We have now determined the Ksp value for calcium hydroxide. It will allow us to determine other information about solutions containing these ions, such as percent ionization and the formation of precipitates.
A similar process can be used to determine a substance's solubility by working backwards from the solubility constant.
Once an ionic compound's Ksp value is known, it is possible to determine the percent ionization, or relative amount of dissociated ions.
|We know the Ksp for silver sulfate, which is slightly soluble, and we want to know the percent ionization.|
||Substitute x for the concentration of sulfate and 2x for silver. Solve for x.|
|We now know the maximum concentration of the ions. Any remaining silver nitrate will be undissolved because the solubility has been exceeded and the solution is saturated. To determine percent ionization, we must know how much silver sulfate was dissolved.

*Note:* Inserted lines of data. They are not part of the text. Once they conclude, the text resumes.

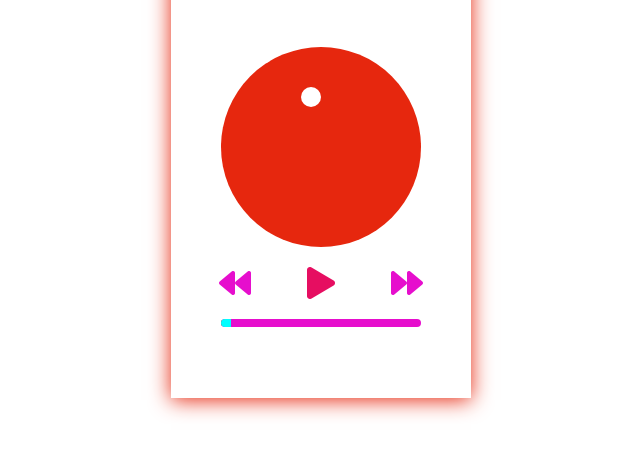
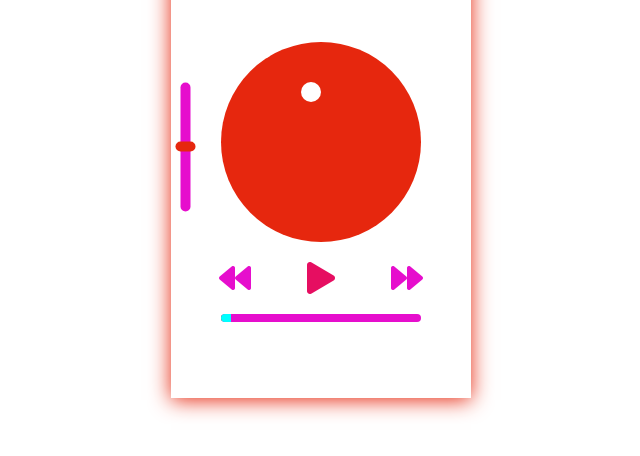
Before and after one commit to aashu0148/Music-player, a website: page index.html in a window 1280 px wide. Shown: the part 112-568 px from the top of the page, without its empty margins (239-879 px from the left). Drawn offline with Linux system fonts and the light colour scheme.

Commit message:
Volume control added

```diff
--- a/index.html
+++ b/index.html
@@ -21,7 +21,10 @@
             <div class="title">
 
             </div>
-            <div class="disc"></div>
+            <div class="middle">
+                <input type="range" class="volume" max=1 min=0 step=0.01 value=0.5>
+                <div class="disc"></div>
+            </div>
             <div class="options">
                 <div class="prev fa-2x fas fa-backward"></div>
                 <div class="play-pause fa-2x fas fa-play"></div>
--- a/script.js
+++ b/script.js
@@ -7,11 +7,13 @@ const playPause = player.querySelector(".play-pause");
 const prev = player.querySelector(".prev");
 const next = player.querySelector(".next");
 const progress = player.querySelector(".progress");
+const volumeInput = player.querySelector(".volume");
 
 const songs = [];
 const songNames = [];
 let songPointer = 0;
 let playing = false;
+let volume = 0.5;
 trackSong(songPointer);
 
 function populateFileList(songNames) {
@@ -21,6 +23,7 @@ function populateFileList(songNames) {
     fileList.innerHTML = html;
 }
 function play(pointer) {
+    songs[pointer].volume = volume;
     songs[pointer].play();
     playing = true;
     disc.classList.add("disc-animate");
@@ -118,3 +121,7 @@ fileInput.addEventListener("change", (e) => {
     })
     populateFileList(songNames);
 })
+volumeInput.addEventListener("input", () => {
+    volume = volumeInput.value;
+    songs[songPointer].volume = volume;
+})
--- a/style.css
+++ b/style.css
@@ -91,17 +91,40 @@ body {
 .player .title {
   padding: 5px;
   width: 100%;
-  height: 50px;
+  height: 30px;
+  margin-top: 15px;
   color: var(--secondary-color);
   font-weight: 800;
   font-size: larger;
-  display: flex;
-  justify-content: center;
-  align-items: center;
   text-align: center;
   overflow: hidden;
+  white-space: nowrap;
+  text-overflow: ellipsis;
 }
-.disc::before {
+.player .middle {
+  position: relative;
+  width: 100%;
+}
+.player .middle .volume {
+  position: absolute;
+  top: 50%;
+  left: -50px;
+  transform-origin: center;
+  transform: rotate(-90deg);
+  -webkit-appearance: none;
+  background: var(--secondary-color);
+  height: 10px;
+  border-radius: 20px;
+  outline: none;
+}
+.player .middle .volume::-webkit-slider-thumb {
+  -webkit-appearance: none;
+  height: 20px;
+  width: 10px;
+  border-radius: 5px;
+  background: var(--third-color);
+}
+.middle .disc::before {
   content: "";
   position: absolute;
   top: 20%;
@@ -111,7 +134,7 @@ body {
   border-radius: 50%;
   background: #fff;
 }
-.player .disc {
+.player .middle .disc {
   position: relative;
   height: 200px;
   width: 200px;
```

For this example, assume 1.00 mole was dissolved into 0.500 L of water.|
As you can see, the percent ionization decreases as the amount of solute increases. This is because the solution is saturated and no more ions will dissociate.
Obviously, the dissociate reaction occurs in reverse if there are too many ions. In this case, the solution is saturated, and any excess ions will solidify and form a precipitate.
If two soluble solutions are mixed, but the can form an insoluble compound, a precipitate will form.
|For example, a solution of silver nitrate is mixed with a solution of sodium chloride. Both are soluble. Silver chloride, however, is insoluble.|
|If 1.00 mg NaCl and 1.00 mg AgNO3 are dissolved into 1.00 L of water, will a precipitate form?|
||No, a precipitate will not form.|
|Now, another milligram of sodium chloride is dissolved.|
|The extra chloride ions will bond with silver ions and form a solid precipitate.|
In this case, the precipitate would probably be too small and dilute to be noticed. As more ions are added, however, the solution will become visibly cloudy.